Since I don't know how to make a timeline, I figured i would just write a review and compare and contrast. After viewing the film The Hours via Netflix, I can safely say that this has become one of my new favorite movies, and not just because Meryl Streep is in it! The film the Hours focuses on three different women, all in three different time periods, but all in just one day. An effective way, in my opinion, to showchase just how influential change can be.
The character of Laura, played by Julianne Moore, is a pregnant woman who is clearly very unhappy in her marriage. Her segment takes place in the 1950's, in the aftermath of World War II. In the 50's, the average household was expected to live "the American dream." In other words, your home and your lifestyle reflect sucess through hard work. Back in those days, everyone was expected to have a nice husband or wife, be happily married, have a decent house and job, and have necessities like a television, fridge, ...view middle of the document...

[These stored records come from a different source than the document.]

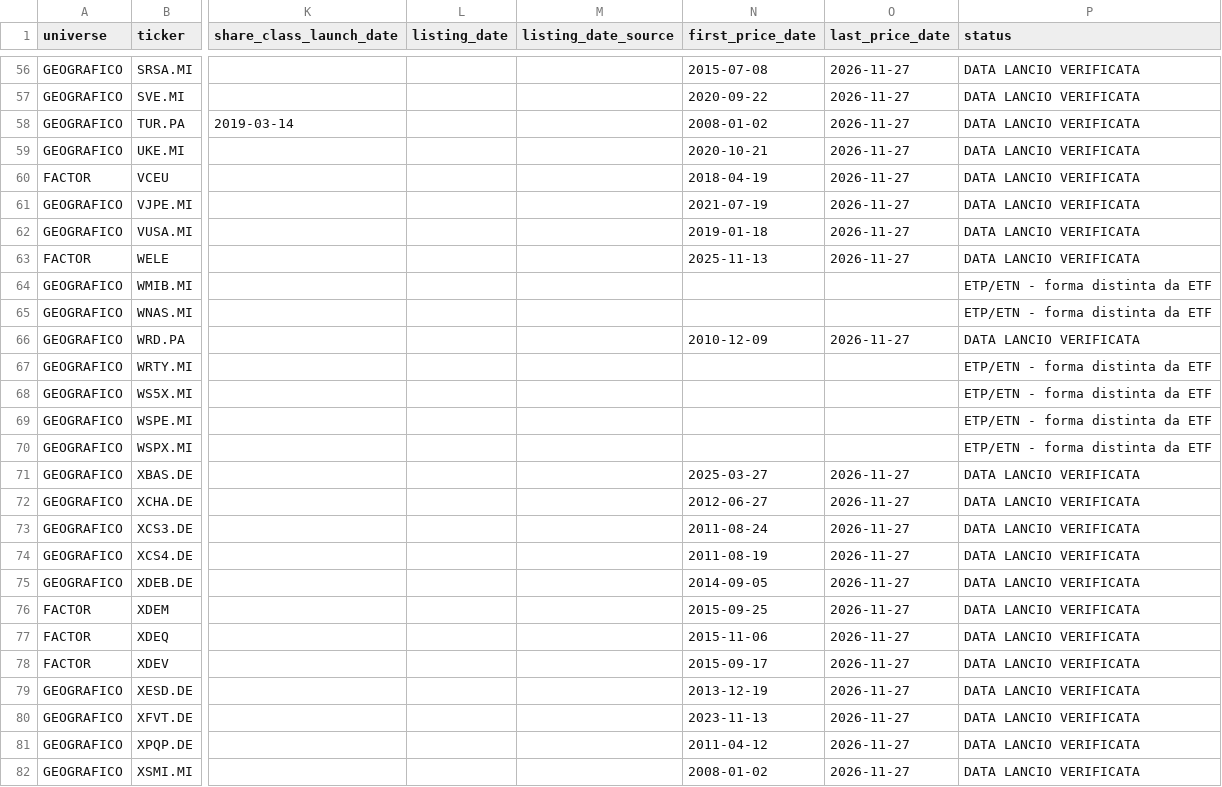
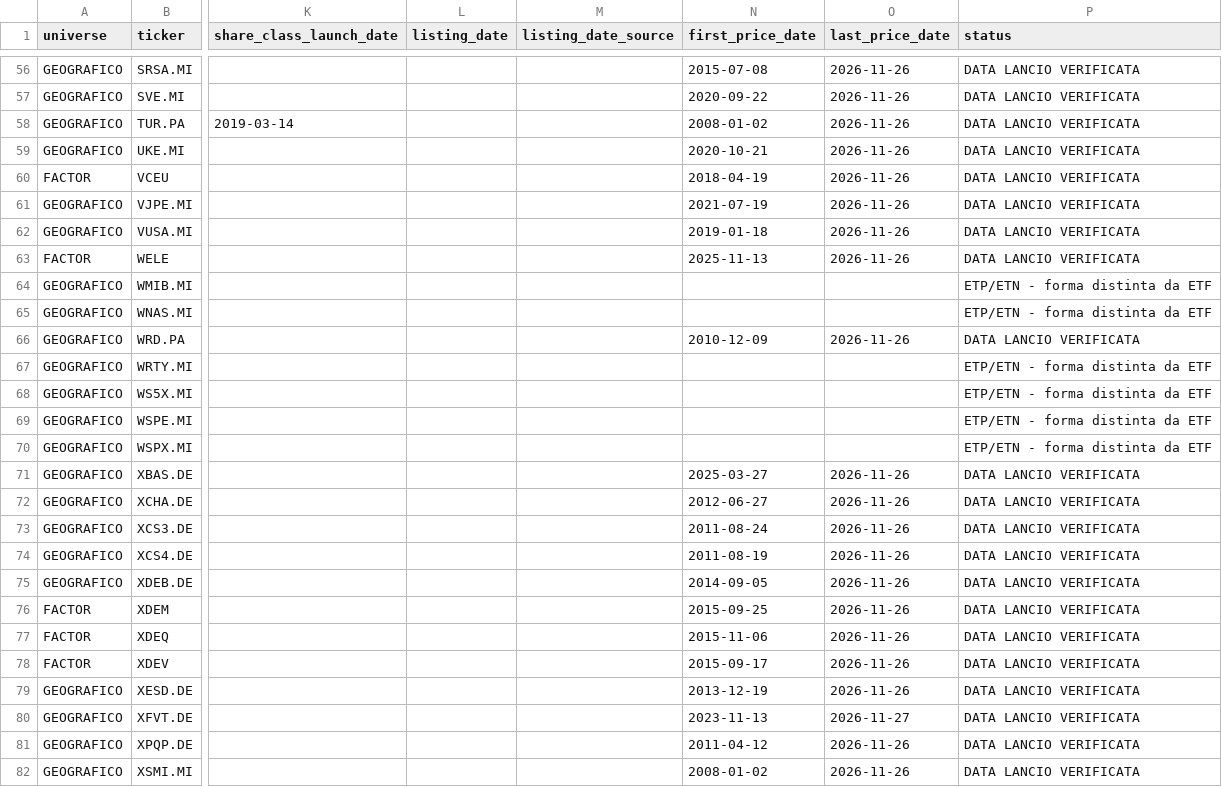
Before and after one commit to Giorgiogoldoni/geografiachatgpt, a CSV file: etf_lifecycle_registry.csv, drawn as a sheet; only a part is shown, gaps mark what is left out; the diff covers the shown part only; the diff names each change by its address in the sheet, - before the commit and + after, or states it on an @@ line.

```diff
--- a/etf_lifecycle_registry.csv
+++ b/etf_lifecycle_registry.csv
-O56:O63 (last_price_date): 2026-11-27
+O56:O63 (last_price_date): 2026-11-26
-O66 (last_price_date): 2026-11-27
+O66 (last_price_date): 2026-11-26
-O71:O79 (last_price_date): 2026-11-27
+O71:O79 (last_price_date): 2026-11-26
-O81:O82 (last_price_date): 2026-11-27
+O81:O82 (last_price_date): 2026-11-26
```
Also changed, not shown: 52 edited cells elsewhere in this file, 2 other files.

This movie really showcased Mrs. Woolf's struggles as a female author as she works on her book Mrs. Dalloway, and covered everything from her bipolar mood disorders to her nervous breakdowns, to the struggles she had with her husband. Throughout her segments in the movie, she struggles with the notion of contemplating suicide. Her husband, whom she loves very much, and vice versa, is concerned for her mental and physical health, and manages his own company in the comfort of their own home in order to be with Virginia and keep a close, watchful eye on her for any sign of changes in behavior or mood swings. She commited suicided in 1941 by drowning herself when she was only 59. The film ends with her suicide and her voiceover was the letter that she wrote to her husband at the time of her death, and tells him thanks for all his love, and thanks for all the hours, thus the appropriate name for the title of the film. In the 1920's, women were still expected to maintain that appearance and attitude of doting wife and lover to the husband. Woolf broke all of these conventional mainstream ideas when she started writing in the 1900's and began to challenge men's viewpoints on how women should live their lives, paving the way for many more influential women in history.
And finally, my last and personal favorite throughout this movie, Meryl's character, Clarissa. Clarissa lives in the early 2000s and her plot point in the film is her hosting a party for her ex lover who is to be the recipient of an award and is dying from AIDS. She has since discovered she is bisexual, and spent the last several years living with a woman. These were all things women in the 1900s and '50s like in the other segments would not have ever dared to utter for fear of ostracization and rejection from society. This segment showed just how far women have come. Her friend winds up killing himself in front of her, despite her efforts to make him happy by throwing the party. The friend's mother comes to visit and it turns out to be none other than Laura, the pregnant woman who chose life over death. I really enjoyed this segment best, how it showed and emphasized that history does have a point in our present lives, and that times will always change and evolve, either for better or for worse.